Old Loves. The name invokes images of elderly lovebirds, but it’s actually an exhaustive catalog of celebrity couples who are no longer together. From Matt Damon and Winona Ryder, to Matthew Broderick and Helen Hunt, and Cher and Gene Simmons. The ex-files are out.
8. FACEBOOK PHASE-OUT
Not only does Facebook have a dedicated Compassion Team – it also has tools that allow you to digitally fade out former lovers. Product designer, Emily Albert got thinking when she found it difficult to face her former flame’s Facebook post. Solution? Create a tool that prompts users to choose from a variety of phase-out options after changing their relationship status: “Take a Break. Here are some changes that might be helpful. We won’t notify Taylor of any changes you make. See less of Taylor. See Taylor on Facebook only if you visit his profile.”
9. CREATE YOUR ULTIMATE BREAK-UP FANTASY
Want to live in a world where your ex gets run over by a train? Where lovers rule and the cheats who have wronged them perish in a dinosaur attack? Well, now you can thanks to artist Laura Stokes and her collaborator Nichole Cordin who have created ‘Revenge Dioramas’ – based on break-up fantasies, which they photograph and post to their Facebook page. Countless stories of betrayal inspired Stokes to make her revenge dioramas: “I realized this is really a thing that women in particular need,” she told Mashable. “We need to laugh at men. With all the headlines about men taking away our reproductive rights, denying us justice in court for rape and sexual harassment, refusing to listen and believe women about their experiences, there’s a lot of justified rage in women right now,” she said. “This is just one way to feel some catharsis about that, to strike back just a little bit.”

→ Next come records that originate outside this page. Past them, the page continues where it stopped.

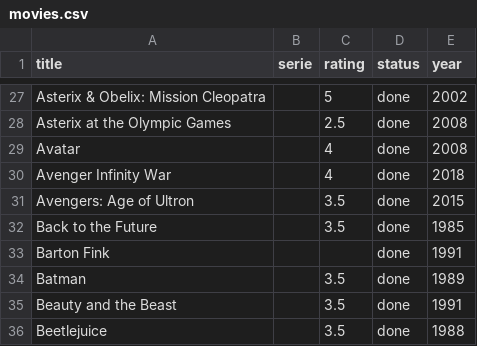
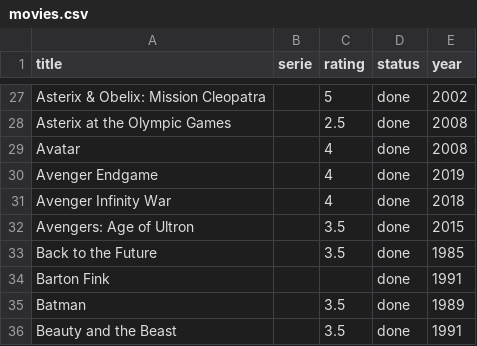
Before and after one commit to alexDarcy/blog, a CSV file: mng-data/movies.csv, drawn as a sheet; only a part is shown, gaps mark what is left out; the shorter side is filled out with more unchanged rows.

```diff
--- a/mng-data/movies.csv
+++ b/mng-data/movies.csv
@@ -29,2 +29,3 @@ Asterix at the Olympic Games,,2.5,done,2008
 Avatar,,4,done,2008
+Avenger Endgame,,4,done,2019
 Avenger Infinity War,,4,done,2018
```
Also changed, not shown: 2 other files.
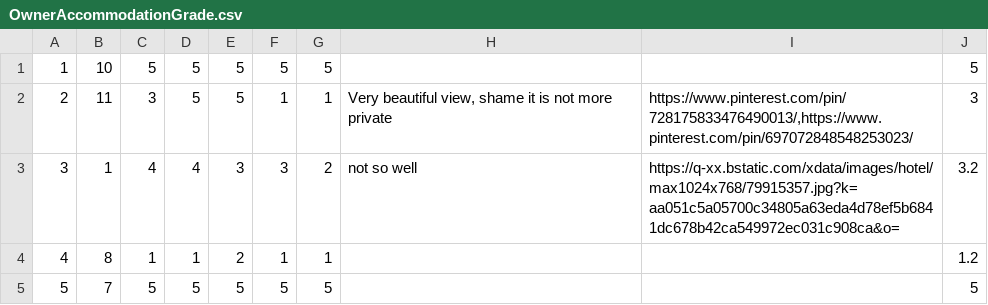
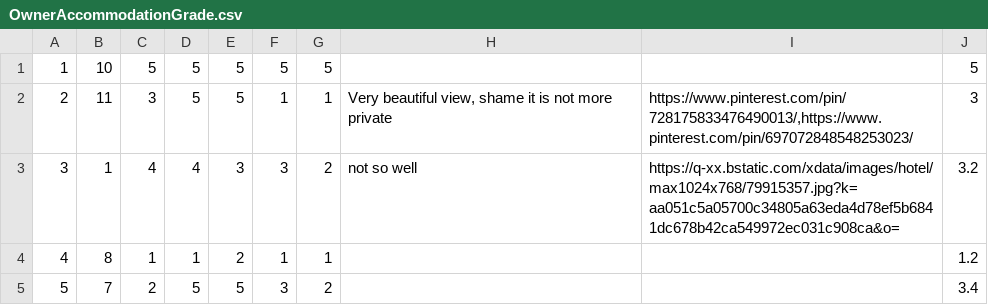
Before and after one commit to MilosMilutinovic01/SIMS-HCI-Project-Group-5-Team-B, a CSV file: SIMS-HCI-Project-Group-5-Team-B/Resources/Data/OwnerAccommodationGrade.csv, drawn as a sheet.

```diff
--- a/SIMS-HCI-Project-Group-5-Team-B/Resources/Data/OwnerAccommodationGrade.csv
+++ b/SIMS-HCI-Project-Group-5-Team-B/Resources/Data/OwnerAccommodationGrade.csv
@@ -4,2 +4,2 @@
 4|8|1|1|2|1|1|||1.2
-5|7|5|5|5|5|5|||5
+5|7|2|5|5|3|2|||3.4
```
Also changed, not shown: SIMS-HCI-Project-Group-5-Team-B/Resources/Data/Accommodation.csv, SIMS-HCI-Project-Group-5-Team-B/Resources/Data/Reservation.csv, 54 other files.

10. REPLACE THE OLD WITH THE NEW
Constantly comparing? Hard to let yourself fall for new love? Matthew Swarts dealt with these questions he split up with a long-term girlfriend and then found a new one a year later. He channeled the change-over in two photo series. In Beth, he manipulates old photos of his ex-girlfriend so she slowly fades from view. In The Alternatives, he manipulates images of his new girlfriend to represent the complicated process of forging a new bond.
11. GET A MAKEOVER: “Love Raised Me Lipstick Saved Me.”
New York City based make-up artist, Angelique Velez founded Breakups to Makeup, an accessory & apparel line, showing that makeup is more than a simple product – it’s art. And sometime the only thing better than saying it – is wearing it.
12. REBRAND YOURSELF
Take a leaf out of Nicole Leth’s book and rebound from a break-up by launching a business and becoming ridiculously successful. Founder of Sex + Ice Cream, a clothing brand that could be described as “breakup art,” based on “graphic patterns, bright colours, traditional fiber techniques mixed with modern processes, and honest storytelling of my girlhood.” Every fiber of Leth’s being goes into her designs—she’s literally personally attached. “All of the patterns and prints I use are scanned directly from my diary,” she told Nylon.